Only the pictures are to be dropped; return all other data below exactly.

....

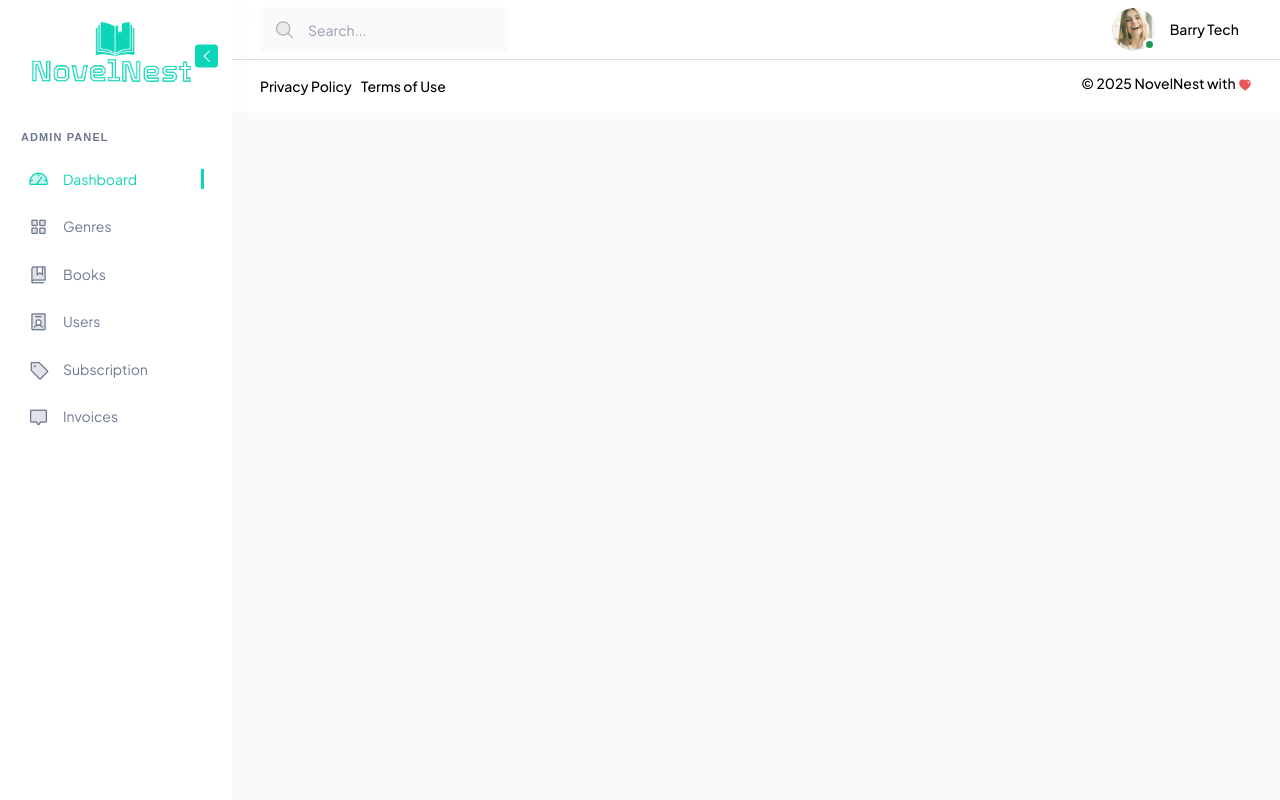
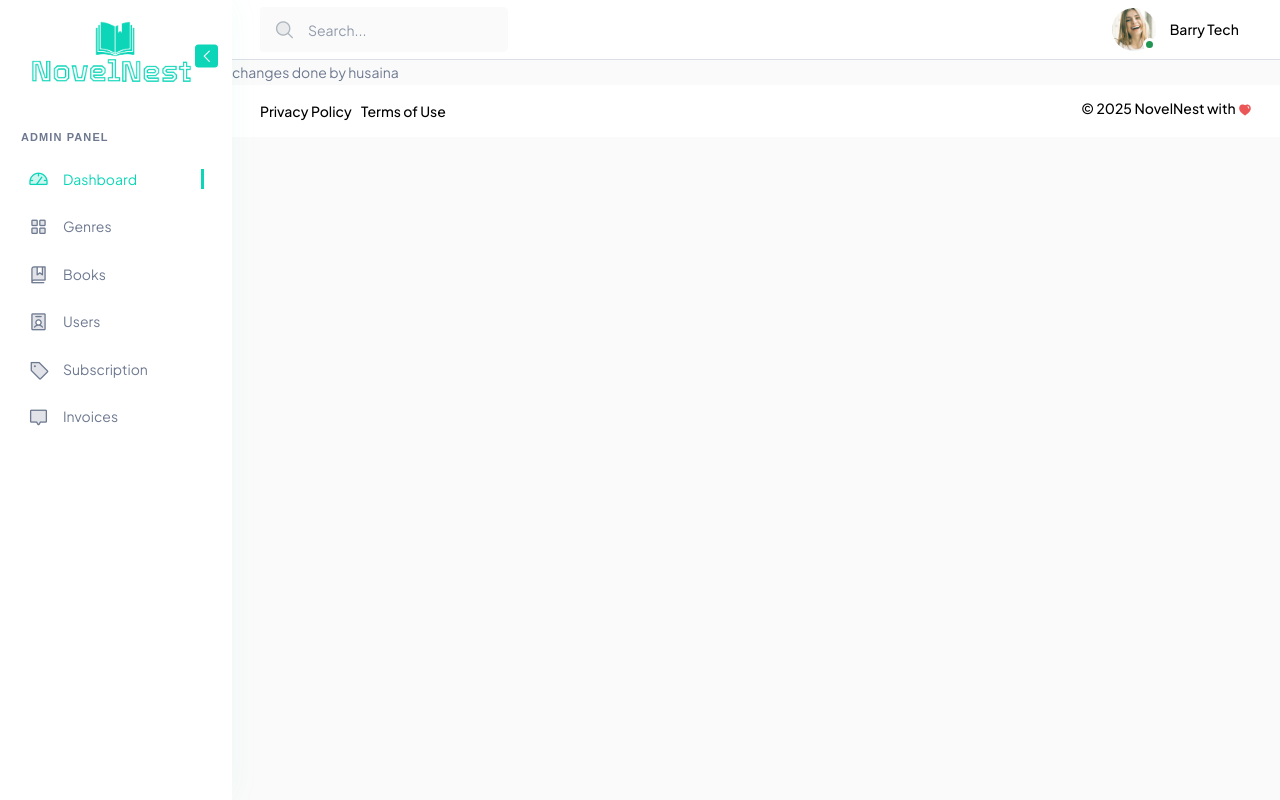
Before and after one commit to husainamaccawala/NovelNest, a PHP site: page / in a window 1280 px wide. Run offline with PHP 8.4, Linux system fonts and the light colour scheme; some libraries are stand-ins or nearby versions.

Commit message:
added echo

```diff
--- a/index.php
+++ b/index.php
@@ -1,5 +1,6 @@
 <?php
  require_once __DIR__."/view/layout/header.php";
+ echo "changes done by husaina";
  require_once __DIR__."/view/layout/footer.php";
 
 ?>
```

....

### [Solution to this problem]
Before and after one commit to husainamaccawala/NovelNest, a PHP site: page / in a window 1280 px wide. Run offline with PHP 8.4, Linux system fonts and the light colour scheme; some libraries are stand-ins or nearby versions.

Commit message:
added echo

```diff
--- a/index.php
+++ b/index.php
@@ -1,5 +1,6 @@
 <?php
  require_once __DIR__."/view/layout/header.php";
+ echo "changes done by husaina";
  require_once __DIR__."/view/layout/footer.php";
 
 ?>
```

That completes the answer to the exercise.